The state board of education reported that nearly 70,000 students, or 3.6%, left schools statewide during the same time frame — compared to a national decline of 3%. That compares to a smaller loss, of 1.4% of students, from spring 2019 to 2020, when the pandemic forced the closure of schools statewide. (The state also released test score data this week; read more here.)
Since 2011, Illinois has lost 9% of its public school enrollment.
State Superintendent Carmen Ayala said this week that the state is working on a campaign with Gov. J.B. Pritzker’s office of Early Childhood Development to re-engage families and enroll young students.
“The campaign will address barriers to enrollment and ensure that families know how important preschool and kindergarten are and that it is safe for children to attend,” said Ayala.
However, Illinois does not require parents to enroll their children into pre-K or kindergarten. Prior to the pandemic, about a third of Illinois’ eligible 4-year-olds were enrolled in a state preschool program, but access was uneven and pre-K options were not available at all schools.
From 2020 to 2021, the state’s four largest racial and ethnic groups — Asian American, Black, Latino, and white — changed slightly.
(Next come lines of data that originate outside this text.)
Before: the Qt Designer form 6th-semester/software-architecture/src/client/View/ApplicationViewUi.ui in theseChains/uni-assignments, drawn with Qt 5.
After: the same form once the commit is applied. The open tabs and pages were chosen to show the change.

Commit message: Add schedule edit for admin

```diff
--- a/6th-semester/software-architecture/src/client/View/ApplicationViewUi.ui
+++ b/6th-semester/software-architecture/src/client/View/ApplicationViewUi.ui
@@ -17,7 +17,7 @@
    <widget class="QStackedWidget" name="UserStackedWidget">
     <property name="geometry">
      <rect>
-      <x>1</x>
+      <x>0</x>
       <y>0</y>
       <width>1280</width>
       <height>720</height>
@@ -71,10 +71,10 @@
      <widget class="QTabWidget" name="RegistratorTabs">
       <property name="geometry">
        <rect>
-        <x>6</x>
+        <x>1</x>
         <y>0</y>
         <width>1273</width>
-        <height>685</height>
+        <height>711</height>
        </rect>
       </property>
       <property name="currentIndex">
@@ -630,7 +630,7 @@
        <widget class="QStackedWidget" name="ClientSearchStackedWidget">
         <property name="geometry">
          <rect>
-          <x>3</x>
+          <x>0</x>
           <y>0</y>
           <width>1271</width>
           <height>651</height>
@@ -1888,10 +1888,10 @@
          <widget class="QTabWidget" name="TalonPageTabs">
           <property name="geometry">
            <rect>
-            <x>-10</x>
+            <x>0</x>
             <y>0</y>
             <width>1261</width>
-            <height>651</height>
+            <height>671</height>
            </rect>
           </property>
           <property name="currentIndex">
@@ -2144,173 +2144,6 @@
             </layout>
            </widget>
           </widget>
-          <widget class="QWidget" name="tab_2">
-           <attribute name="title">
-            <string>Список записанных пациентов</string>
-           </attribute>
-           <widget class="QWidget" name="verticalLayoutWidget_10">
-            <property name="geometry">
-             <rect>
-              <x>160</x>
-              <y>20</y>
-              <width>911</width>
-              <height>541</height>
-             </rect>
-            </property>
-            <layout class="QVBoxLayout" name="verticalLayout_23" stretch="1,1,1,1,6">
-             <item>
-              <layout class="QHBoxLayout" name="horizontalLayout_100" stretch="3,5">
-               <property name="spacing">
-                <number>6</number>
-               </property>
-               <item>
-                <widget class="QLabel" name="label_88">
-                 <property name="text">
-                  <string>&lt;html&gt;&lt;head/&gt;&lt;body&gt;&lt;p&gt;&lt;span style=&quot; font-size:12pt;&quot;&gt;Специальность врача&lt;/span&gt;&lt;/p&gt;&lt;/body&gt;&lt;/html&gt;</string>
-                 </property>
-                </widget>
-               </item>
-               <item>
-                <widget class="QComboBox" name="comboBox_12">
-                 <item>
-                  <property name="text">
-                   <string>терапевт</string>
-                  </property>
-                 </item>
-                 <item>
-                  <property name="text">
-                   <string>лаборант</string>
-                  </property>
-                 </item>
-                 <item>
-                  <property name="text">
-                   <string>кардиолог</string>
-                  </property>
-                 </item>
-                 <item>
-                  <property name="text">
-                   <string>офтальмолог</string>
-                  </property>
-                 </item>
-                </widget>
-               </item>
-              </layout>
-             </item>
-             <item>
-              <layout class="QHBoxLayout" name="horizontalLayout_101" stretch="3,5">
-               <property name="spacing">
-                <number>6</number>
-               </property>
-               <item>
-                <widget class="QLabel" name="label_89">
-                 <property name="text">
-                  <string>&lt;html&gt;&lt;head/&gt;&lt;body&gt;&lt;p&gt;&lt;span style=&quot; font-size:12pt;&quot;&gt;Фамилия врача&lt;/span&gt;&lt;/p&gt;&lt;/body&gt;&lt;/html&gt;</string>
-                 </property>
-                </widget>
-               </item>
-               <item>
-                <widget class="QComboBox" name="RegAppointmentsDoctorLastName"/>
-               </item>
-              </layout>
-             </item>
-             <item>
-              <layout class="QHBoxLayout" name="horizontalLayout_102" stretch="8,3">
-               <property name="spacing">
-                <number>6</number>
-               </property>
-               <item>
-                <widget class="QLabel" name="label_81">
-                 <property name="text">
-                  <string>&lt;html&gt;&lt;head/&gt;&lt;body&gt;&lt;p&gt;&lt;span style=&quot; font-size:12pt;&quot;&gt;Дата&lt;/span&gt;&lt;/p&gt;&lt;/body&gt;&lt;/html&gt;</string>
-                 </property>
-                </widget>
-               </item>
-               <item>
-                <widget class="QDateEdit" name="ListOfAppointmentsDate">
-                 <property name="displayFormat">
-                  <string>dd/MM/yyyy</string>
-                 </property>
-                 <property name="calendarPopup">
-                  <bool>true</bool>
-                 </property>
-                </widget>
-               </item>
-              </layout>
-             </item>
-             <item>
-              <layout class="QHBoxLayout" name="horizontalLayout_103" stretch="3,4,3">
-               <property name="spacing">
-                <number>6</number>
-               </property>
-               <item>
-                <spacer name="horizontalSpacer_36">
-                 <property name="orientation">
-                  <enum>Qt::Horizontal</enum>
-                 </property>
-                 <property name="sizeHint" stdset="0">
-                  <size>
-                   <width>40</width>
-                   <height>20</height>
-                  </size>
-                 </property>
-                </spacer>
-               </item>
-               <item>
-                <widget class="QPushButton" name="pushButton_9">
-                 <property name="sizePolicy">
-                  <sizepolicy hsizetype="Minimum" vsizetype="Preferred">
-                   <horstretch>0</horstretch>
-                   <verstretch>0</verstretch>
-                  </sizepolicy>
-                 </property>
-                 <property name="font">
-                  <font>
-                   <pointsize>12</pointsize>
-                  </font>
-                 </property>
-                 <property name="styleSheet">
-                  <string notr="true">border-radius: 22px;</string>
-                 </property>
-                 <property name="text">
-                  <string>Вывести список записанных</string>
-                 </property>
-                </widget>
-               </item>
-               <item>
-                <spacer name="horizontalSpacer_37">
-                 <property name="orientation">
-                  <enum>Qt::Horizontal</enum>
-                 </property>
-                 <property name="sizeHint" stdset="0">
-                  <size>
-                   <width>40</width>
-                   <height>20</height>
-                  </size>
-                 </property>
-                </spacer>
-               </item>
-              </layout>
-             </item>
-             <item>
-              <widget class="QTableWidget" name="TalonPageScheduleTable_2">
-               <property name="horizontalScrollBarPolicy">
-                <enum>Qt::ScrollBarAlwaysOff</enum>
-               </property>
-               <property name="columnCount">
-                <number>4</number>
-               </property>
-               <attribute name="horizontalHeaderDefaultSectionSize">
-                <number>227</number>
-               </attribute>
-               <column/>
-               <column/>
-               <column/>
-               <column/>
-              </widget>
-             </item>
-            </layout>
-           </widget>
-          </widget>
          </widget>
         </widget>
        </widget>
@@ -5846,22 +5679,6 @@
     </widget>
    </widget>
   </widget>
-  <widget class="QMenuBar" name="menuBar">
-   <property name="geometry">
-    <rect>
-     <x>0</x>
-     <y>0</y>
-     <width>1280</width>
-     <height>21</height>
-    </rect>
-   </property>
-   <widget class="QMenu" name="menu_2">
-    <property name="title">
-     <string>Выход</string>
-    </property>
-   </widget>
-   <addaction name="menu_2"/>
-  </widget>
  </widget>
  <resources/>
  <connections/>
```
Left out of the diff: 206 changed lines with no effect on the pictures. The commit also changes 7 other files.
White student enrollment decreased by 1.86%, while Black student enrollment held steady. There were increases in Asian American student enrollment, by 3.85%, and in Latino student enrollment by 1.5%.
Throughout the state there was an increase in English language learners. The number of students with disabilities remained constant.
The data released this week reflected spring 2021 enrollment, when some districts were struggling to reopen or were partially reopened with hybrid schedules that required some remote learning. How that pandemic school year will affect school rolls will have an impact for years to come, officials have said.
Officials attributed 2.5% of Illinois’ enrollment decline to the pandemic as school districts struggled to reopen school buildings last year. Prior to the pandemic, Illinois estimated losses of about 1.1% per year due to declining birth rates.
Compared to pre-pandemic enrollment in the spring of 2019, the state’s top five largest school districts reported an average enrollment drop of about 6.74% with Rockford School District 205 losing a little over 9% across the stretch of the pandemic and Chicago losing nearly 7% across the same time frame.
In numbers released earlier this week that show 20th day enrollment for fall, Chicago, the state’s largest school district, reported enrollment declines of another 3%, or roughly 10,000 students. Joliet Public Schools saw enrollment fall by 4%, as about 400 students left the district, with declines across several grades. The exception among large districts was Peoria Public Schools, which reported a 4.3% increase in enrollment.
Enrollment is a key factor in how much evidence-based funding districts receive from the state. Illinois officials said this week that school districts will not be penalized for losing students and will retain current funding. However, they will not be eligible for any additional per-student dollars.
Illinois has received nearly $8 billion in federal emergency coronavirus funding across three stimulus packages. Public education advocates have worried that without increased state funding contributions, school districts may struggle to afford hires they made using federal stimulus money. Some districts have been reluctant to hire additional personnel for fear of reaching a funding cliff when the stimulus money runs out.